▶ _Required action_:
Copying task for the records below: reproduce each one exactly and drop the pictures.

[Web page revision data]

################

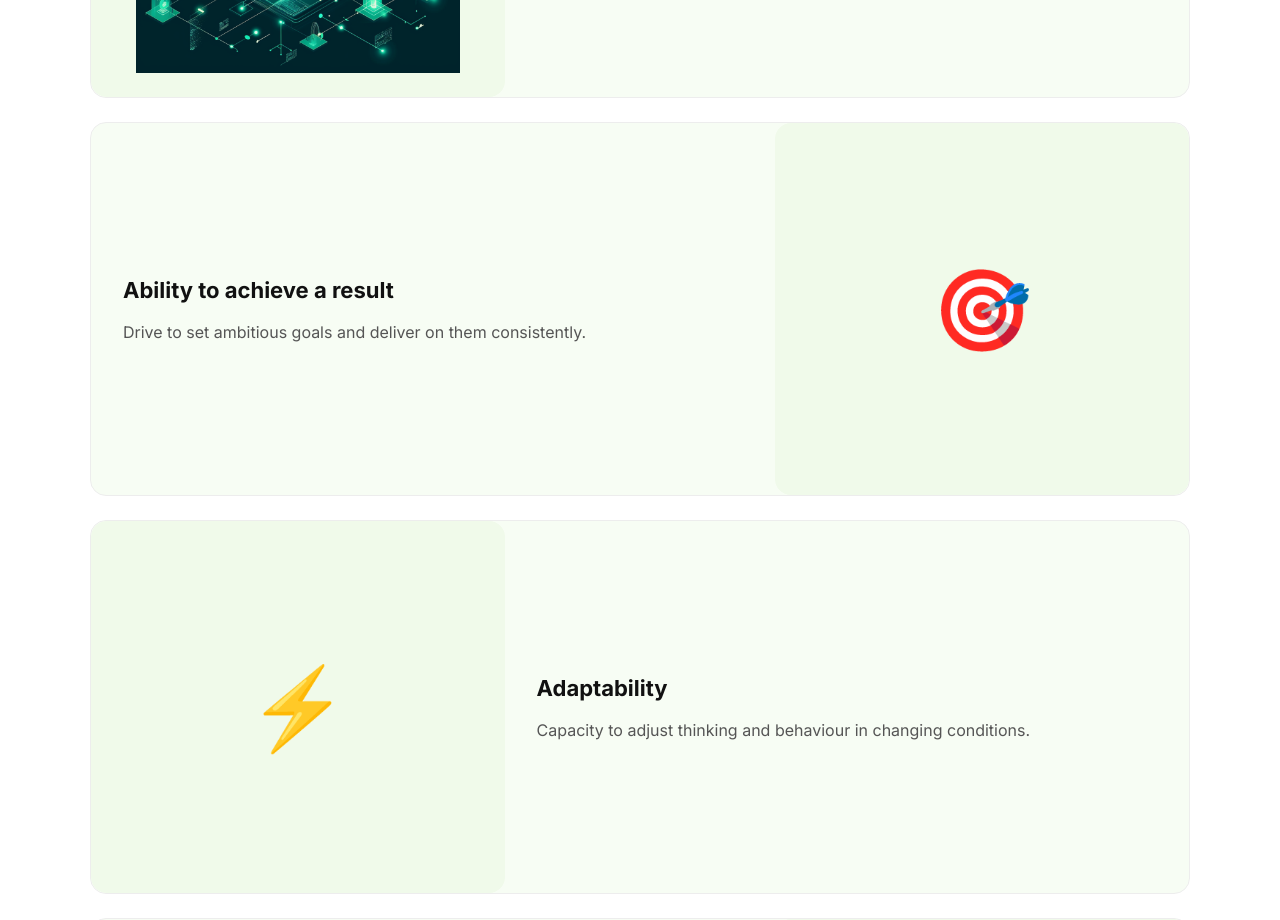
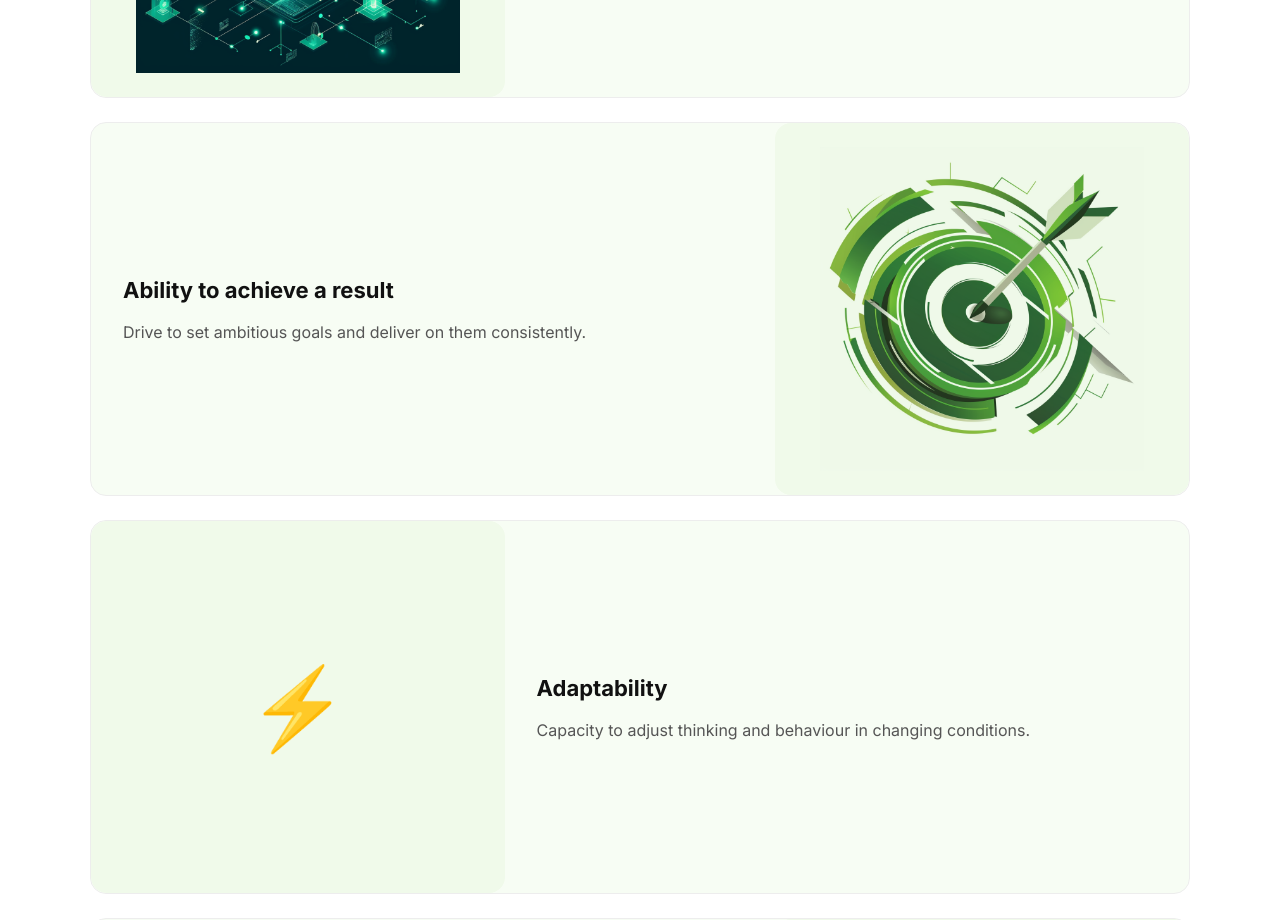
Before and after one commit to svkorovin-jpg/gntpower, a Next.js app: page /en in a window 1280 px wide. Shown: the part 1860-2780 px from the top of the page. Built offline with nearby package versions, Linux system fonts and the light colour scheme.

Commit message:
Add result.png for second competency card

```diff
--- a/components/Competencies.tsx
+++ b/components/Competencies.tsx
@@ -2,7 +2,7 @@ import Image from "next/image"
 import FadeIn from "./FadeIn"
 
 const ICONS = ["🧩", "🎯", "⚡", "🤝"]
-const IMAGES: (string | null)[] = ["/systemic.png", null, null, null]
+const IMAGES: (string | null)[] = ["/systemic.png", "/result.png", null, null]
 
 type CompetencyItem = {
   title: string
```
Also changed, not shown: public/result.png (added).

################

▶ _Answer space_:
Before and after one commit to svkorovin-jpg/gntpower, a Next.js app: page /en in a window 1280 px wide. Shown: the part 1860-2780 px from the top of the page. Built offline with nearby package versions, Linux system fonts and the light colour scheme.

Commit message:
Add result.png for second competency card

```diff
--- a/components/Competencies.tsx
+++ b/components/Competencies.tsx
@@ -2,7 +2,7 @@ import Image from "next/image"
 import FadeIn from "./FadeIn"
 
 const ICONS = ["🧩", "🎯", "⚡", "🤝"]
-const IMAGES: (string | null)[] = ["/systemic.png", null, null, null]
+const IMAGES: (string | null)[] = ["/systemic.png", "/result.png", null, null]
 
 type CompetencyItem = {
   title: string
```
Also changed, not shown: public/result.png (added).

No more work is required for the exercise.